● **Exercise material**:
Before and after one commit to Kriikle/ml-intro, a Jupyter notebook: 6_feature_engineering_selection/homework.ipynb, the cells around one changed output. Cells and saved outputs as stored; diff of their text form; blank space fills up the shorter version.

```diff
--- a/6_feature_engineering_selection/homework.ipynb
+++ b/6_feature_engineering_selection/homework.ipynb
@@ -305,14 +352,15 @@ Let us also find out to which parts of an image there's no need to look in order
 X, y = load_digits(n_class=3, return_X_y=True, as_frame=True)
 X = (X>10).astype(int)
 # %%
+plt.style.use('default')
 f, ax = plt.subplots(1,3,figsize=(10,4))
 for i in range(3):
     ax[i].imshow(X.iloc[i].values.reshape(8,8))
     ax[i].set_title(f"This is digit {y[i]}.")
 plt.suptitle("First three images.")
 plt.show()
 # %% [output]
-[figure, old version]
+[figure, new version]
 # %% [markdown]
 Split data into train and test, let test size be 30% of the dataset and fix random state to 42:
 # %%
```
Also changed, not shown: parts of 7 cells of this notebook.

--

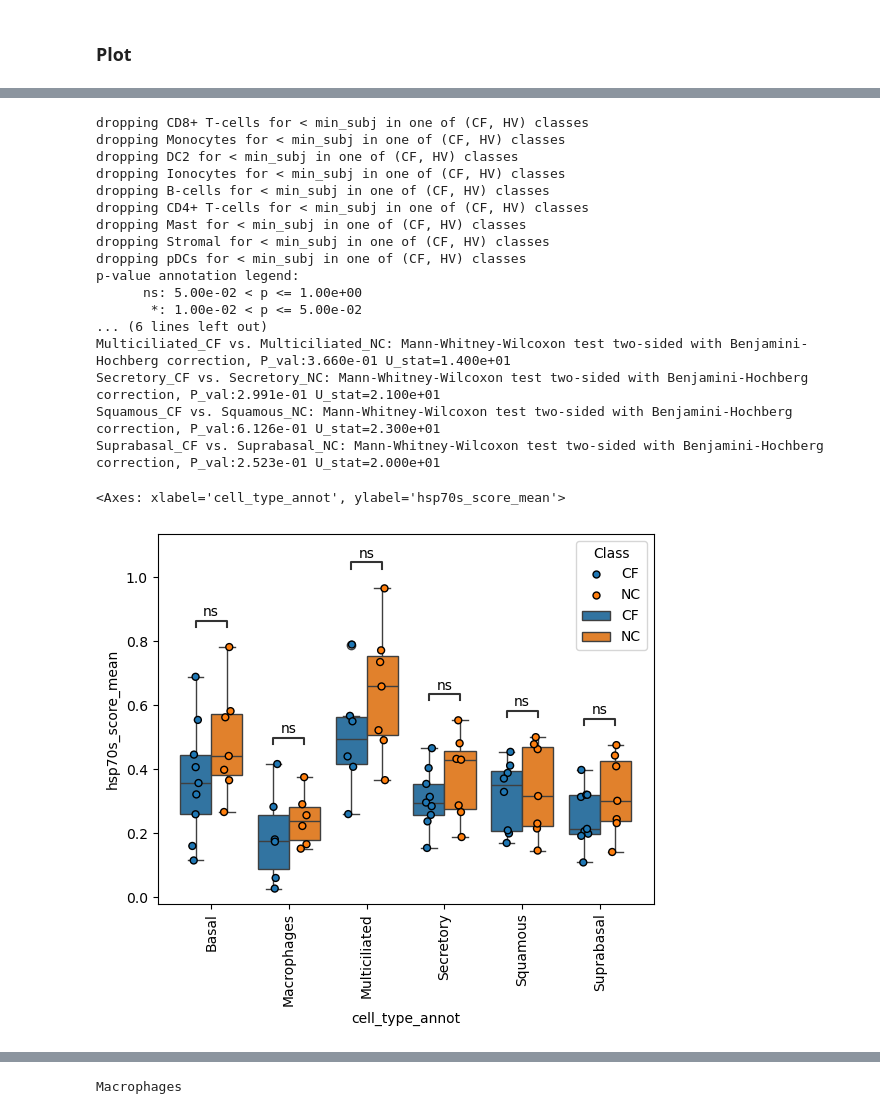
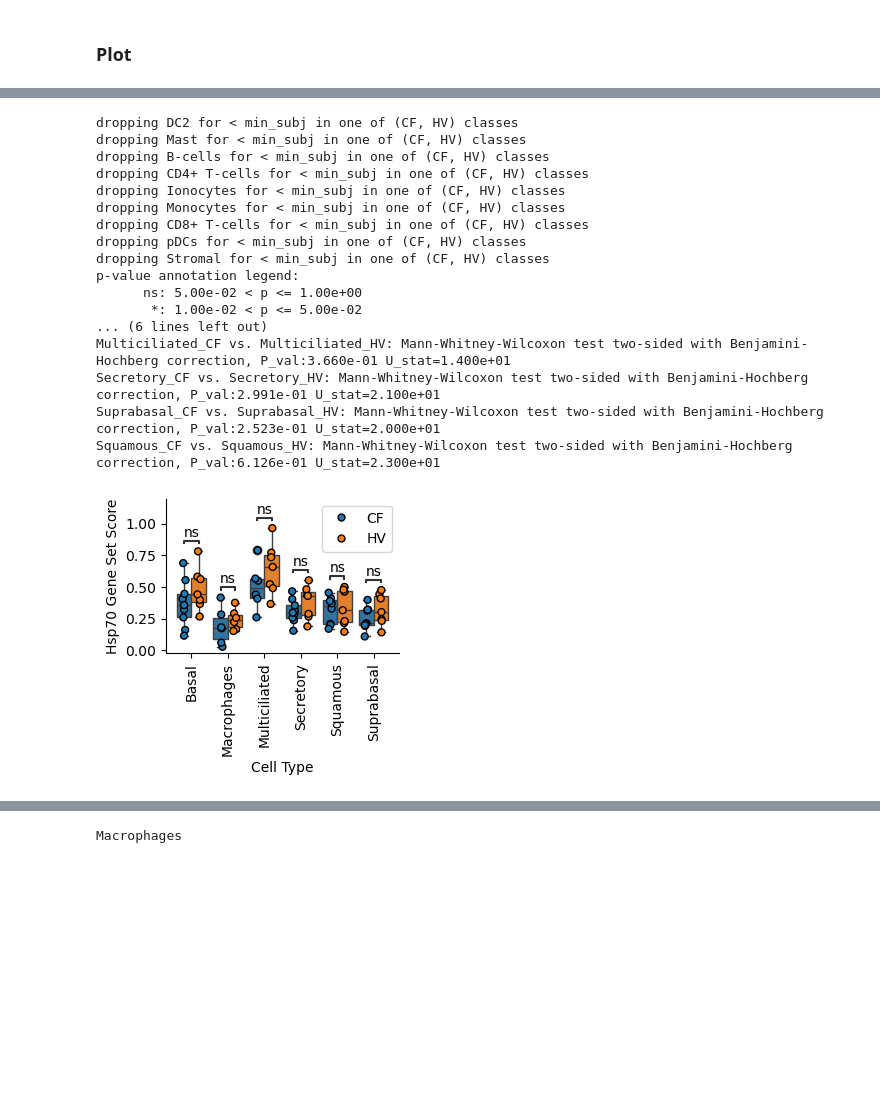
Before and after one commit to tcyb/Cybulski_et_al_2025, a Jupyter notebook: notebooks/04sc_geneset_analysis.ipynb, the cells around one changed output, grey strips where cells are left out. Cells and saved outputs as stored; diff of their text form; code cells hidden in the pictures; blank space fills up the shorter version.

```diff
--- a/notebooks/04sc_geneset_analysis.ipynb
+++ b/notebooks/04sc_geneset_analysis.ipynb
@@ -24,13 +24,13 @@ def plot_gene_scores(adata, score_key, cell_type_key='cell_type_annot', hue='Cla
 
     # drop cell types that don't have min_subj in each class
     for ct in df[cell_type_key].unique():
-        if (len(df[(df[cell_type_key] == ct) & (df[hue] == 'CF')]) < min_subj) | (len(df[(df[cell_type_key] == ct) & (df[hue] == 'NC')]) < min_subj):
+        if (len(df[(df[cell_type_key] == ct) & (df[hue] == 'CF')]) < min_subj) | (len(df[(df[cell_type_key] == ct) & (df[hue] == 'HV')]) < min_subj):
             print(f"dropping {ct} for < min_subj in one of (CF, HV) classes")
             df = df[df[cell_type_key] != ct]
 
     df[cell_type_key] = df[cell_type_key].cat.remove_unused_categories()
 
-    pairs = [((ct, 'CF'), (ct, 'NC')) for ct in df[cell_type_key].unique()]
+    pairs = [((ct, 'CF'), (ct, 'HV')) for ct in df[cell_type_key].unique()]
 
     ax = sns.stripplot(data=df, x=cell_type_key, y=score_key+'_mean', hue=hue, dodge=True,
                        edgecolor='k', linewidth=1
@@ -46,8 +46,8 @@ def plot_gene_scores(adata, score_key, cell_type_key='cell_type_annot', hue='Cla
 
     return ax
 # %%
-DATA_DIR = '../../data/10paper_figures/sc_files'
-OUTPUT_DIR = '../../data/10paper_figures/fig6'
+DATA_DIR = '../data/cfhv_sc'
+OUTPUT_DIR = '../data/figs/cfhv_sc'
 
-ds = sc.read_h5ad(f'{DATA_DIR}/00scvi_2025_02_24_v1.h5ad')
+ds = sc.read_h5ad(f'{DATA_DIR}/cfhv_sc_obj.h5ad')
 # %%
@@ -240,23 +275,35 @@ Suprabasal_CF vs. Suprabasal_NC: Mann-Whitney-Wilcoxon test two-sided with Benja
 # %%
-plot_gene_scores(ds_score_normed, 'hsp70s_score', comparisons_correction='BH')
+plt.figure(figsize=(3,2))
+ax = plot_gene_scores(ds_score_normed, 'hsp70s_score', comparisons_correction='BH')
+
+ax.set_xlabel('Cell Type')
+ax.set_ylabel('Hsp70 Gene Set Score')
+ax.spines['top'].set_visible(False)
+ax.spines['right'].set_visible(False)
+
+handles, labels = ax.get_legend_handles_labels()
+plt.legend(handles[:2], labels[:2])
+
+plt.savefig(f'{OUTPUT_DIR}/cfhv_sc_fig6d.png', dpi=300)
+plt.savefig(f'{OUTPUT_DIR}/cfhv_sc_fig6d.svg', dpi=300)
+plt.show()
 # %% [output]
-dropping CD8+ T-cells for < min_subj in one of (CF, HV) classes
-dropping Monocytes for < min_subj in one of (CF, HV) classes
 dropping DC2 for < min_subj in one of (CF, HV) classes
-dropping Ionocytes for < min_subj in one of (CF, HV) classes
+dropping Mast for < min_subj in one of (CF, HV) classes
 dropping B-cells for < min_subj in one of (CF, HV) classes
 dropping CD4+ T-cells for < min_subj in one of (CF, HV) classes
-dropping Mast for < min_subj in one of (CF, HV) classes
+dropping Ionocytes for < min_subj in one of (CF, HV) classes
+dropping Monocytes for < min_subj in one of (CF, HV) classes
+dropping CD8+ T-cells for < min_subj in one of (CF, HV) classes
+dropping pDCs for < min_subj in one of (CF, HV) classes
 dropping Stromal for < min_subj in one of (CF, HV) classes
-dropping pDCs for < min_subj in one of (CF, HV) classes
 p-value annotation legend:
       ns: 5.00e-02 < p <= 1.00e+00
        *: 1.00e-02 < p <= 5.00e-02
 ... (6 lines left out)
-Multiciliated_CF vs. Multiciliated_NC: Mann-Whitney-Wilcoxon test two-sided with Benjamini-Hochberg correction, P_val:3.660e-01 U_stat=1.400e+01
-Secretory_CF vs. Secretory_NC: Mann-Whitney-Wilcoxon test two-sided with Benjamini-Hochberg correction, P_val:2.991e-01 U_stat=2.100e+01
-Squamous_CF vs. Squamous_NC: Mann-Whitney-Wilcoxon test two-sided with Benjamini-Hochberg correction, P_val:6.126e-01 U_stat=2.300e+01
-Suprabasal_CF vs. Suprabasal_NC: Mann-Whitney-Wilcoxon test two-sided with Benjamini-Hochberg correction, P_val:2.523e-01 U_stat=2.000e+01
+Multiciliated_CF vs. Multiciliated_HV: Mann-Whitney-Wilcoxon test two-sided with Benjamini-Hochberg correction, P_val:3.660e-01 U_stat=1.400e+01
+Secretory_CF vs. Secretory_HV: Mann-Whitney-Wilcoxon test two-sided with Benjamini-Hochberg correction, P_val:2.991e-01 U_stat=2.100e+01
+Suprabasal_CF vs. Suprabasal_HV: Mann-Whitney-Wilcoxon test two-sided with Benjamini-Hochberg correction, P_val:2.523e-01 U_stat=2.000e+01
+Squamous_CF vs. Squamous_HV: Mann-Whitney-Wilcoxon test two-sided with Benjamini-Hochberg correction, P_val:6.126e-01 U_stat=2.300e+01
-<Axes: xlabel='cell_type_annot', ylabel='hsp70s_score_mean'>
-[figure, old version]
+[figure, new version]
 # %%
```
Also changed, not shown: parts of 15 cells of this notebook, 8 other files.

● **Exercise objective**: Set aside each line above that includes the string "ipynb" and report it.

● **Result**:
Before and after one commit to Kriikle/ml-intro, a Jupyter notebook: 6_feature_engineering_selection/homework.ipynb, the cells around one changed output. Cells and saved outputs as stored; diff of their text form; blank space fills up the shorter version.
--- a/6_feature_engineering_selection/homework.ipynb
+++ b/6_feature_engineering_selection/homework.ipynb
Before and after one commit to tcyb/Cybulski_et_al_2025, a Jupyter notebook: notebooks/04sc_geneset_analysis.ipynb, the cells around one changed output, grey strips where cells are left out. Cells and saved outputs as stored; diff of their text form; code cells hidden in the pictures; blank space fills up the shorter version.
--- a/notebooks/04sc_geneset_analysis.ipynb
+++ b/notebooks/04sc_geneset_analysis.ipynb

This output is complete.